(Dataset excerpts)
◇ ◇ ◇ ◇ ◇

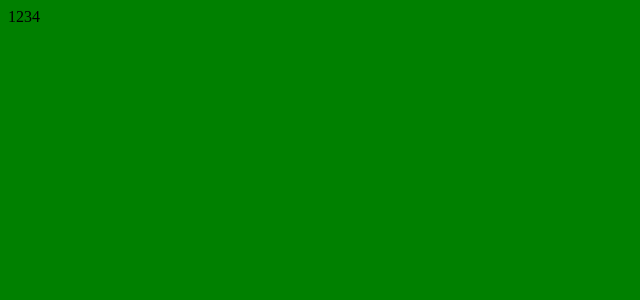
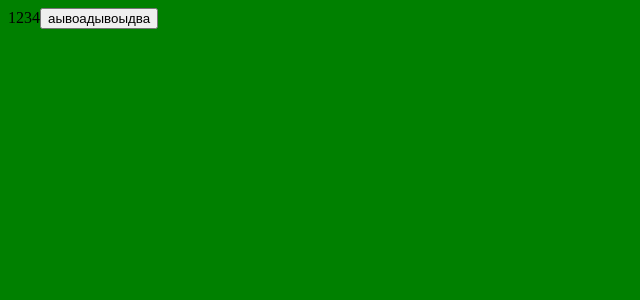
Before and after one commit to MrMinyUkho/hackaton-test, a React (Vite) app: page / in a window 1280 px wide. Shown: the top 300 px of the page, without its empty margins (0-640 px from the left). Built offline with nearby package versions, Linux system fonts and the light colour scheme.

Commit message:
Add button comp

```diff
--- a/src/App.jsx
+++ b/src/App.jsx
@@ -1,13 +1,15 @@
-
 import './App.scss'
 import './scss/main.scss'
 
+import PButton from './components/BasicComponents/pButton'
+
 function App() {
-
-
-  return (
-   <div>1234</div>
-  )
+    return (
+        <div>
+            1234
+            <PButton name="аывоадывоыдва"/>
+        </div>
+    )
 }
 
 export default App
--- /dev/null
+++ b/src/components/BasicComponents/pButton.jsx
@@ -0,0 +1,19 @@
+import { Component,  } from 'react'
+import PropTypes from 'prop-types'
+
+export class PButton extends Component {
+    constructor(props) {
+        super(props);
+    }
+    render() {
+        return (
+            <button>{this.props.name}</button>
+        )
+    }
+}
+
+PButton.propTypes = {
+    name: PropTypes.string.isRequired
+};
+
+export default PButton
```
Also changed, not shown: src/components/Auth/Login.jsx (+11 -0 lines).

◇ ◇ ◇ ◇ ◇

The data above should be repeated exactly, minus any pictures.

Before and after one commit to MrMinyUkho/hackaton-test, a React (Vite) app: page / in a window 1280 px wide. Shown: the top 300 px of the page, without its empty margins (0-640 px from the left). Built offline with nearby package versions, Linux system fonts and the light colour scheme.

Commit message:
Add button comp

```diff
--- a/src/App.jsx
+++ b/src/App.jsx
@@ -1,13 +1,15 @@
-
 import './App.scss'
 import './scss/main.scss'
 
+import PButton from './components/BasicComponents/pButton'
+
 function App() {
-
-
-  return (
-   <div>1234</div>
-  )
+    return (
+        <div>
+            1234
+            <PButton name="аывоадывоыдва"/>
+        </div>
+    )
 }
 
 export default App
--- /dev/null
+++ b/src/components/BasicComponents/pButton.jsx
@@ -0,0 +1,19 @@
+import { Component,  } from 'react'
+import PropTypes from 'prop-types'
+
+export class PButton extends Component {
+    constructor(props) {
+        super(props);
+    }
+    render() {
+        return (
+            <button>{this.props.name}</button>
+        )
+    }
+}
+
+PButton.propTypes = {
+    name: PropTypes.string.isRequired
+};
+
+export default PButton
```
Also changed, not shown: src/components/Auth/Login.jsx (+11 -0 lines).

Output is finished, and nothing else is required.